Meg Mather-Brown was born in 1937 and was a grand-daughter of Sir Earle Page, Australia’s 11th Prime Minister.
Some prime ministerial homes remain suspended in time, preserved as domestic wunderkammer; but most are handed on like any other home, sold to the highest bidder, renovated or remodelled.
During 1915 there was heated parliamentary debate on a piece of controversial legislation which still has resonance a century later—the War Precautions Act.
Imagine if Twitter had been around 100 years ago at the time the Anzacs landed at Gallipoli.
In 2015, for the first time, the Museum of Australian democracy at Old Parliament House is partnering with the Whitlam Institute to ask year 5-12 students in the ACT and NSW ‘What matters?’
Since news broke of the passing of former Prime Minister Malcolm Fraser last Friday, 20th March, the museum has been a place where visitors and passers-by have come to leave messages in a condolence book.
Australian Prime Ministers Centre summer scholars Khylie Daws from Deakin University and Andrew Kelly from the University of Western Sydney have spent the summer in the 1950s.
I chose four case studies for this research, namely Billy Hughes, Sir Robert Menzies, Gough Whitlam and Malcolm Fraser…
Jean Salisbury was born in Melbourne in 1922 and died in Canberra in 2014.
Within hours of Gough Whitlam’s death on 21 October tributes were reverentially laid on the front steps of historic Old Parliament House.
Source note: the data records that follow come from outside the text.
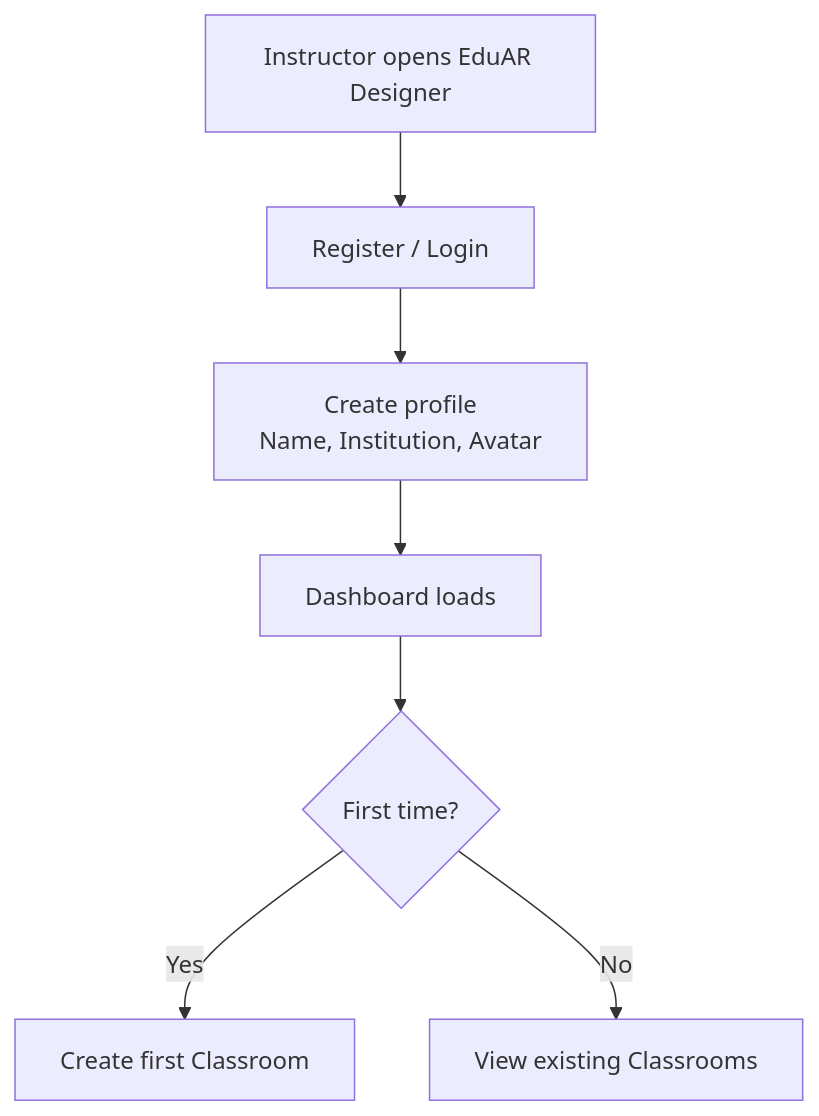
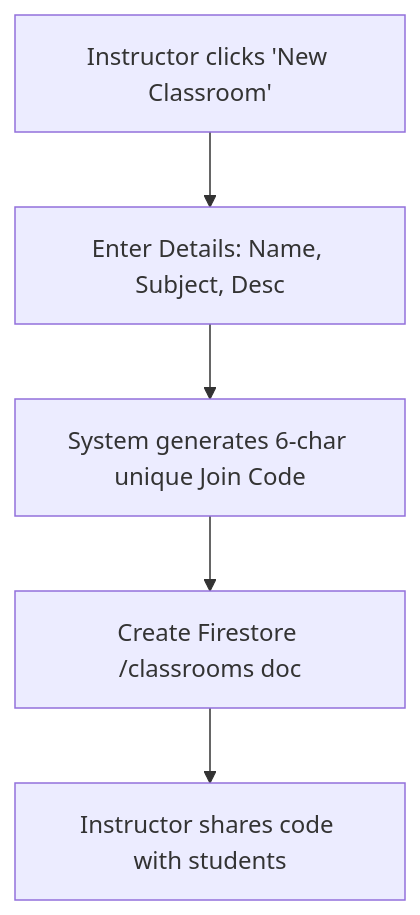
Before and after one commit to abdullahiftikhar0/LucidLab: the first of 5 diagrams in docs/06-workflows.md, drawn with Mermaid. The commit also changed other lines of this file and 1278 other files, not shown here.

````diff
--- a/docs/06-workflows.md
+++ b/docs/06-workflows.md
@@ -9,9 +33,7 @@
 ```mermaid
 flowchart TD
-    A[Instructor opens EduAR Designer] --> B[Register / Login]
-    B --> C[Create profile<br/>Name, Institution, Avatar]
-    C --> D[Dashboard loads]
-    D --> E{First time?}
-    E -->|Yes| F[Create first Classroom]
-    E -->|No| G[View existing Classrooms]
+    A[Instructor clicks 'New Classroom'] --> B[Enter Details: Name, Subject, Desc]
+    B --> C[System generates 6-char unique Join Code]
+    C --> D[Create Firestore /classrooms doc]
+    D --> E[Instructor shares code with students]
 ```
````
Since the passing of Gough Whitlam, many have remembered him for his words, wisdom and trademark ‘whitticisms’. But Whitlam’s way with words was no accident…
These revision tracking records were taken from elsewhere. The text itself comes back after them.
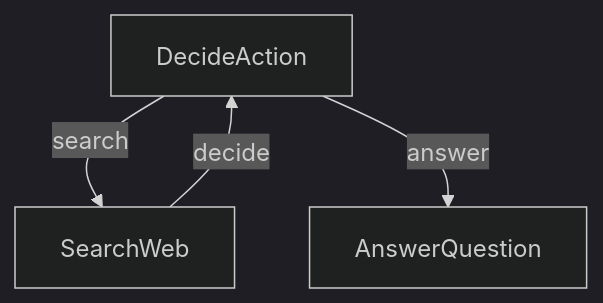
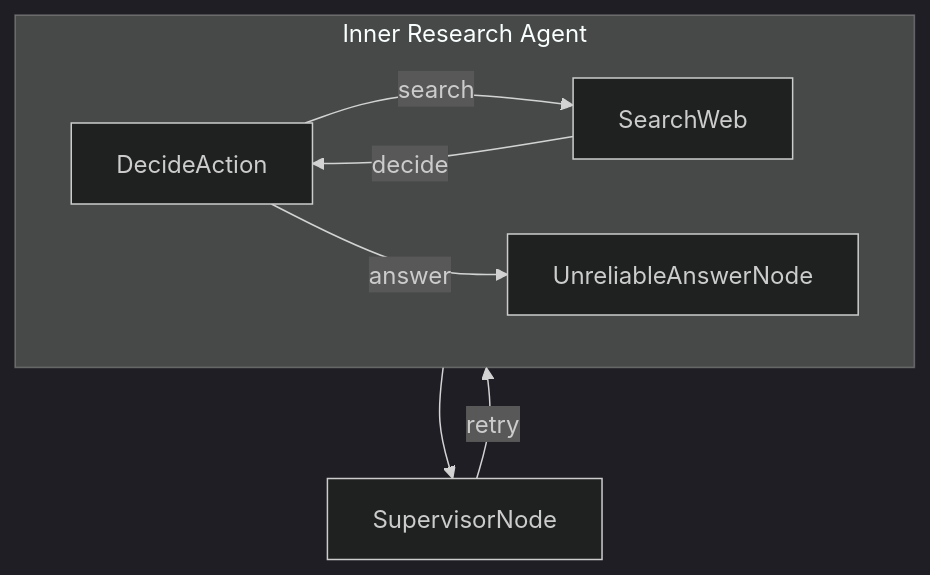
The diagram in cookbook/pocketflow-supervisor/README.md (yuwei2010/PocketFlow), drawn with Mermaid (dark theme) before and after one commit. The commit also changed other lines of this file and 4 other files, not shown here.

````diff
--- a/cookbook/pocketflow-supervisor/README.md
+++ b/cookbook/pocketflow-supervisor/README.md
@@ -42,6 +48,11 @@
 ```mermaid
 graph TD
-    A[DecideAction] -->|"search"| B[SearchWeb]
-    A -->|"answer"| C[AnswerQuestion]
-    B -->|"decide"| A
+    subgraph InnerAgent[Inner Research Agent]
+        DecideAction -->|"search"| SearchWeb
+        DecideAction -->|"answer"| UnreliableAnswerNode
+        SearchWeb -->|"decide"| DecideAction
+    end
+    
+    InnerAgent --> SupervisorNode
+    SupervisorNode -->|"retry"| InnerAgent
 ```
````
With the fabrication finalised, and all the objects chosen and ready to go, it was time for the last task: installation.
Journalist and author Paul Daley reflects on Edward Gough Whitlam AC QC
In the second of a series of ‘behind the scenes’ blog posts, Campbell Rhodes shares some of the experiences and challenges of putting this exhibition together.
In the first of a series of behind the scenes blog posts, Curatorial officer Campbell Rhodes shares some of the experiences and challenges of putting this exhibition together.
You can tell a lot about someone from what they buy. Our Prime Ministers of Australia gallery now has on display a selection of Harold Holt’s bank records, kindly lent to us by the National Archives of Australia.
Rupert Loof served as Clerk Assistant of the Senate from 1942 to 1955 and was Clerk from 1955 to 1965.
Barry Lyons was born at Burnie, Tasmania, in 1928, and is the oldest surviving son of former Prime Minister Joe Lyons and Enid Lyons.